I am really excited about this workshop – it’s taking the ‘Artful Science’ workshops I’ve been leading to a new level, by introducing and addressing the question of how to use drawing for professional work in sustainability design.
Please note: This is a late-breaking workshop, and is primarily for students at Chatham University. However, anyone in Pittsburgh, PA who is available and interested is welcome to join us.
Drawn to Science & Sustainability: a crash course in sketching and hand‐drafting tricks, tips, and techniques
Whether you are a trained scientist, a science educator, or a sustainability professional, you can enhance your work with a strong foundation in basic sketching techniques. This fast-paced, hands-on workshop will help you develop urban and/or nature sketching habits, visual note taking skills, and systems mapping tools. Join us as we look back at the historical connections between art and science and look forward to the usefulness of sketching for modern science and sustainability initiatives. Continue reading Drawn to Science & Sustainability workshop (Oct. 28)
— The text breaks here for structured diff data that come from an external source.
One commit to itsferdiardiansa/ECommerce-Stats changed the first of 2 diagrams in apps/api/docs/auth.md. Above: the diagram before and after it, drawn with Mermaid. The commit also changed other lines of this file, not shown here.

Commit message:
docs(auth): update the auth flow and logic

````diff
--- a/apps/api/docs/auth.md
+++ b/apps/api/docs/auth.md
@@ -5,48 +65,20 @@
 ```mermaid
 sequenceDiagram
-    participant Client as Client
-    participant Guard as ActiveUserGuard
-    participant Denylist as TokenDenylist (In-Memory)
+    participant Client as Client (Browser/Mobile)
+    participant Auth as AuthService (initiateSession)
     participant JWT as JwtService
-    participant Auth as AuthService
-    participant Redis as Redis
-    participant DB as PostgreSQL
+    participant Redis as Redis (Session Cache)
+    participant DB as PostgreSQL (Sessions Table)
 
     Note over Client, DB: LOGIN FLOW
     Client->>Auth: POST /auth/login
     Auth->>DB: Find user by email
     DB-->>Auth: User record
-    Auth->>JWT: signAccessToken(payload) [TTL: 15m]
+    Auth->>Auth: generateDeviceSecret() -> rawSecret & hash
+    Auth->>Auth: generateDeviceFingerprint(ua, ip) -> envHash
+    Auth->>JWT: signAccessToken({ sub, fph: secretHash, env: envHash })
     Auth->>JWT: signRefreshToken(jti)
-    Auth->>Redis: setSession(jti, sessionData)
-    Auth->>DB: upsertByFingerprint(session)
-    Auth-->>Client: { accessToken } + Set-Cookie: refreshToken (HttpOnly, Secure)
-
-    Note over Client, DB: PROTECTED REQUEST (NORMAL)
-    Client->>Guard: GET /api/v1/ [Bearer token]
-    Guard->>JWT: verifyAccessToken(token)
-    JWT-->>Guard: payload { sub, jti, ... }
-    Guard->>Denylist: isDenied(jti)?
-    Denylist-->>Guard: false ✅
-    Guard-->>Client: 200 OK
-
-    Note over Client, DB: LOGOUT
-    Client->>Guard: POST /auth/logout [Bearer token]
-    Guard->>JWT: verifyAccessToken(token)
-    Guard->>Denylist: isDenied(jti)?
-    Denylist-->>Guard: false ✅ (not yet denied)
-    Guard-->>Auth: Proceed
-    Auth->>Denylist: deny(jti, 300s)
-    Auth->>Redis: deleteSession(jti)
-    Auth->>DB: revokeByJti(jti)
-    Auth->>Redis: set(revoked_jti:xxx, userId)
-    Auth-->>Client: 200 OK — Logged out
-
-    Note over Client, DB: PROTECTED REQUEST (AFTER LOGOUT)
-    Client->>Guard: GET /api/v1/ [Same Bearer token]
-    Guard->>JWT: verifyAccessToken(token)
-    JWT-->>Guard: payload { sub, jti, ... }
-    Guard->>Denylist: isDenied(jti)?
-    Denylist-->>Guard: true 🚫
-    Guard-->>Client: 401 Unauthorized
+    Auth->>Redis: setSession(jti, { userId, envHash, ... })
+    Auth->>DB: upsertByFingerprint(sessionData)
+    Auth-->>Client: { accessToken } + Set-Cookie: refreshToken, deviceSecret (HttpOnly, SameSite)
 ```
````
What do the invention of watercolor, one-point perspective, and the rubber eraser have to do with the history of science?
And what does any of that have to do with learning to sketch?
Last week, nearly 20 people joined me to explore the answers to these questions. We made a hands-on dash through the history of art and science. In addition to an illustrated talk that highlighted both artistic and science technology advances through the ages, we explored a wide range of sketching techniques that even non-artists can use. Even the skeptics in the group were sketching by the end (scroll down for details). Continue reading Drawn to (natural) History
One of the participants in a recent “how to sketch nature” workshop I led turned out to be a journalist from the Quebec Chronicle-Telegraph. As she reports in the article:
“Participants went from blind sketching (we weren’t allowed to look at our drawing or lift pencil from paper while looking at the object we were trying to draw – a leaf, an acorn, a wine glass), to tracing, “frottage” (rubbing), and shadow drawing, and by the end of the evening we had all succeeded in producing pretty decent representations of the objects we had chosen to depict.“